Our Anglo-Catholic Traditions

St Alban’s has an Anglo-Catholic heritage. Catholic comes from of a Greek word meaning “for everyone”. To us the Church of England is a Reformed Catholic Church, maintaining the faith of the Creeds and the Early Councils, the Sacraments and the succession of Bishops from the Apostles.

Our Catholic tradition celebrates the Incarnation – the coming to humanity of God in the person of his Son Jesus Christ, who is present among us today in the form of the Bread and Wine which become for us his Body and Blood in the sacrament of the Eucharist.
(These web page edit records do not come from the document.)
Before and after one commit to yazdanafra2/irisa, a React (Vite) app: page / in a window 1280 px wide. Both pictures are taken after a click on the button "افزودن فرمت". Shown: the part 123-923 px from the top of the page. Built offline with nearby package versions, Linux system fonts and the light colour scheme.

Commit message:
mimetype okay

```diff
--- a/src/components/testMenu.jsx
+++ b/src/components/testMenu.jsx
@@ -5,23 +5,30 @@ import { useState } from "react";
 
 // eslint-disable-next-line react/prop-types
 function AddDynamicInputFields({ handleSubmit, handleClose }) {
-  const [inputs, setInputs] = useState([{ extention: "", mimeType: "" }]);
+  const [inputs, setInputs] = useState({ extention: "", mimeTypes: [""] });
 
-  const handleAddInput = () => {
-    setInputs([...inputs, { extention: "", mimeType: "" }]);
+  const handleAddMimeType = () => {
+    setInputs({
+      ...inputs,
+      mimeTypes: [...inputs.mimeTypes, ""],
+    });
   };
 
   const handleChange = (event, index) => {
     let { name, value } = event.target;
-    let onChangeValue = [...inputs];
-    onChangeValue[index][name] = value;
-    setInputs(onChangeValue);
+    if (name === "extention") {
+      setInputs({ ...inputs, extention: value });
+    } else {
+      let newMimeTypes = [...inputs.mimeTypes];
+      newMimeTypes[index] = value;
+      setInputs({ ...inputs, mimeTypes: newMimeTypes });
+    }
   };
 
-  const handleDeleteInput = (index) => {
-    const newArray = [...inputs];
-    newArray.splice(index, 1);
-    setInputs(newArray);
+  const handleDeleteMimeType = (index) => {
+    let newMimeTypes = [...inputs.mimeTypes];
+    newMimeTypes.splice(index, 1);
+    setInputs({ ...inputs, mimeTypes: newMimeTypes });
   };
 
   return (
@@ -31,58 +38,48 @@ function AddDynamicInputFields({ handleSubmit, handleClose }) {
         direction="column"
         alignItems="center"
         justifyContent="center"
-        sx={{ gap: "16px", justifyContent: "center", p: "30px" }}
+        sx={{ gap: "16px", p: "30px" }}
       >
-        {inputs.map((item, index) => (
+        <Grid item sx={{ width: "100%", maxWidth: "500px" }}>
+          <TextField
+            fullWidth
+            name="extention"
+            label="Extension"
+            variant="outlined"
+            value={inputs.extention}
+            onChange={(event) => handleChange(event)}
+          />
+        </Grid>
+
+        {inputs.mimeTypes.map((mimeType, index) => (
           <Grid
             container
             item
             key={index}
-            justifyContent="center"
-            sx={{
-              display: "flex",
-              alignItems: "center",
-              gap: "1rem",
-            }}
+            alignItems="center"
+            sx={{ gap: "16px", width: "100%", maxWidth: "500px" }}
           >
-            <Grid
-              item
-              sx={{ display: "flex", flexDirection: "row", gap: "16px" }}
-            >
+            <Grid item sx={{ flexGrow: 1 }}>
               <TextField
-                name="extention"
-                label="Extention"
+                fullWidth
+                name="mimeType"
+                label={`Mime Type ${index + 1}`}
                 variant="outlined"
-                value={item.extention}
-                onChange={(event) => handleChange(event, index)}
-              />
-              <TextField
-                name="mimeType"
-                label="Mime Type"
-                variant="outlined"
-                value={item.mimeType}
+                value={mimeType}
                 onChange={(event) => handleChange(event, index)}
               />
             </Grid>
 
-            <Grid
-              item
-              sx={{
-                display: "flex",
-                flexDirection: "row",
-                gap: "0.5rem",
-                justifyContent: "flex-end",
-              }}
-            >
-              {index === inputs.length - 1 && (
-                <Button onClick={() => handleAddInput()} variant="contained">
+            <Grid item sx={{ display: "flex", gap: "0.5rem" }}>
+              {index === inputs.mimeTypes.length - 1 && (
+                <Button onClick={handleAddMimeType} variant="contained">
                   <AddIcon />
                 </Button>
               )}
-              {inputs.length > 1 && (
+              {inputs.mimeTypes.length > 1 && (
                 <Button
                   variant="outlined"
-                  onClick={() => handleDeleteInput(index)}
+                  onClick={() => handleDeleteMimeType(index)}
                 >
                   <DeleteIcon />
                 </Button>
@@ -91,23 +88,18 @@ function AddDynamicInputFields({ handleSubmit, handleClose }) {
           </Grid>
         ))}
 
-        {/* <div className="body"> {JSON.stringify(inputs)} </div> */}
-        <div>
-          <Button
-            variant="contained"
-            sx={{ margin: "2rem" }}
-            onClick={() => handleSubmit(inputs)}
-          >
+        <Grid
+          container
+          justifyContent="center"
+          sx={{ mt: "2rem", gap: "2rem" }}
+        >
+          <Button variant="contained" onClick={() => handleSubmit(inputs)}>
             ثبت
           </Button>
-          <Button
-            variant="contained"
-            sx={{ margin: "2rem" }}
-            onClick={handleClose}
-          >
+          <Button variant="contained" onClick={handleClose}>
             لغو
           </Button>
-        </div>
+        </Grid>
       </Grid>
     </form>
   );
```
We keep some of the consecrated bread – the Blessed Sacrament – in a Tabernacle either on the High Altar or in St Patrick’s Chapel.

Our style of worship makes use of the things of this world to approach heaven: fine music and architecture, formal and dignified language, the light of candles, the sound of bells, incense, holy water, coloured vestments, movement and bodily gesture. In the ceremonial of our Eucharist these God-given earthly things draw us heavenward.

Vestments – The Priest’s vestments have a biblical basis in the priestly robes of the Old Testament.

Servers – The Priest is assisted by robed lay servers. The thurifer carries the censer or thurible filled with charcoal for burning incense during the service, acolytes lead the Priest carrying lighted candles and sometimes a crucifer carries the cross in processions.

Choir– Our robed Choir sings parts of the liturgy and leads the hymns.

Lights– Lighted candles and lamps remind us that Jesus Christ is the Light of the World.

Incense – is a symbol of prayer, reminding us to worship with all our senses. In Psalm 141 prayers are said to be like the smoke rising from burning incense. It is used in processions and at key points in the Liturgy: at the Gospel, the Offertory, and the Consecration.

Bells – draw attention to important moments in the service, especially when the body and blood of Christ are raised for all to see and the tower bell is rung, to let the parish know that this part of the service has been reached.

Using the Body in Worship–Anglo-Catholic worship invites us to participate through bodily gestures. The guiding principle is the Incarnation – God taking a human body in Jesus of Nazareth and living a human life among us in that body. This means that what we do with our bodies is important. The whole person is involved in worship, body and soul. We use three major gestures:

We make the sign of the cross, reminding us of our Baptism and Profession of Faith, at those points in the service marked X. In the Western tradition we make the sign of the cross by touching the fingertips of our right hand to our forehead, touching the centre of our chest below the heart, touching the front side of our left shoulder, touching our right shoulder and finally touching our chest over our heart.

We bow to the altar, to the cross at the head of a procession, to the passing of the Priest in a procession, at the name of Jesus and in the Creed at the words describing the Incarnation.

If we are physically able, we genuflect – by bowing while bending the right knee towards the ground – in the presence of the Blessed Sacrament and therefore when approaching or crossing in front of the altar where the sacrament is reserved.

Communion – The Church of England offers Eucharistic Hospitality: visitors who are regular members of another church and receive communion in that church are invited to receive communion here.